The money to do all this will come from actual tycoons, of course. Rich boosters whose lives were rendered intolerable by watching old rival Texas A&M and $75 million coach Jimbo Fisher rise to College Football Playoff contention while Texas remained mired in Pretty Good status under Herman. What good is living if you can’t win the ego battle with your Aggie pal at the country club or office?
“This is a water cooler state,” a Texas source said weeks ago. And the Horns were losing big at the water cooler.
So in that respect, this is just a bunch of rich guys deciding they need a new football coach and stroking the checks to make it happen. It would be nice if some of that money could go to restoring the jobs of those who were laid off, or refunding low-level employees who took a pay cut—but screw them. This is college football.
Texas’s massive money outlay is playing out against the backdrop of a budget-wrecking pandemic, and with athletic directors moaning about the additional hit that could accompany Name, Image and Likeness legislation. Compensation is coming at last for the unpaid labor force in 2021, and some of it will come from what have been revenue streams flowing into the athletic department. Administrators will publicly say they’re happy the players are getting their share, but they really don’t like the idea of sharing when they’ve never had to do it before.
Ultimately, the schools can always opt to take any revenue losses out of the hides of Olympic sports. The football beast must be fed ever-increasing amounts, even when college athletics is navigating a financial crisis. As my colleague Michael Rosenberg wrote last week, “College sports, purportedly a celebration of amateur athletics, are an exercise in big squashing little: large conferences whipping small ones, and revenue sports hogging resources from non-revenue sports.”
My stance in December was that the only way Texas could justify the money to fire Herman and his well-compensated staff was if it had Urban Meyer on the hook as the replacement. If you can bring in a national champion, make the move. If you’re firing a coach who improved the product over the previous regime (Herman was 32-18 in four seasons), the next guy has to be a slam dunk.
Instead, the next guy is Sark.
Will he work out?
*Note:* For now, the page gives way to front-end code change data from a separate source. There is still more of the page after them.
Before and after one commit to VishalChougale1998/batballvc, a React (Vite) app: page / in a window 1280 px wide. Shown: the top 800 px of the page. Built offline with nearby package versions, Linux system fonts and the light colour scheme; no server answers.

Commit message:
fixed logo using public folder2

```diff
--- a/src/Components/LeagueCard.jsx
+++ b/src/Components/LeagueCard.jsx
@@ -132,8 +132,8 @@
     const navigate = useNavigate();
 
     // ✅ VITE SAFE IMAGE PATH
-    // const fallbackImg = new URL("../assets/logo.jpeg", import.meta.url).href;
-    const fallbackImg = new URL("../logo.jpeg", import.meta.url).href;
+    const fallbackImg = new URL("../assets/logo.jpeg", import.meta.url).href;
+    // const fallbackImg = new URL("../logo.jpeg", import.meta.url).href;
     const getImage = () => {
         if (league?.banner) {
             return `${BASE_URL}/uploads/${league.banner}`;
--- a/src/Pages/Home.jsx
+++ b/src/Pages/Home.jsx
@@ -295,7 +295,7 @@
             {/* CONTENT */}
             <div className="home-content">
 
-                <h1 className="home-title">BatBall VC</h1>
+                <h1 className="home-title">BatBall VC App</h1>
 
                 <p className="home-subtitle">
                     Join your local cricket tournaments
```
Maybe. If so, it’s a great redemption story for a guy who lost the USC job due to personal problems reportedly tied to alcohol use. And Sark has done exemplary work as Alabama’s OC, calling plays for what has become an offensive juggernaut. There is a reason the school bumped his pay to $2.5 million in 2020, highest of any offensive coordinator; Crimson tide coach Nick Saban valued his work that much.
But Sark has a career record of 46-35 at Washington and USC. His best season was going 9-4 with the Trojans in 2014, which by USC standards is somewhere between ho and hum. He’s never had a team finish a season ranked higher than 20th. He also was fired as offensive coordinator of the Atlanta Falcons in 2018.
That’s the guy triggering a $50 million decision?
Maybe at this stage of his life, Sarkisian is prepared to do his best work. He’s only 46 years old, and working under Saban is the best place both to rehab an image and learn how to lead a championship-level program. But anyone who says this is a sure thing is only guessing.
Once, Texas courted Saban. Then, it courted Meyer. Now, Texas is going to roll with Saban’s play caller and hope for the best.
Meanwhile, Texas has one other big move it needs to make this weekend: it needs to release the 18 December signees from their national letters of intent. They comprised the No. 18 class in the nation, according to SI All-American, and they were signed under false pretense regarding who would be their coach.
Maybe they’ll want to stay and play for the new regime. But maybe not. They should have every opportunity to pursue other options immediately after their bait-and-switch recruitment.
The tepid statement about Herman from Del Conte on Dec. 12 was almost assuredly as much about placating recruits and getting them signed as anything else. He issued it five days before signing day. In retrospect, it’s an incredibly cynical move.
Now those recruits have gotten an early indoctrination into College Sports Inc., where there is never enough money to adequately compensate the players but always enough to buy out a coach who isn’t winning enough.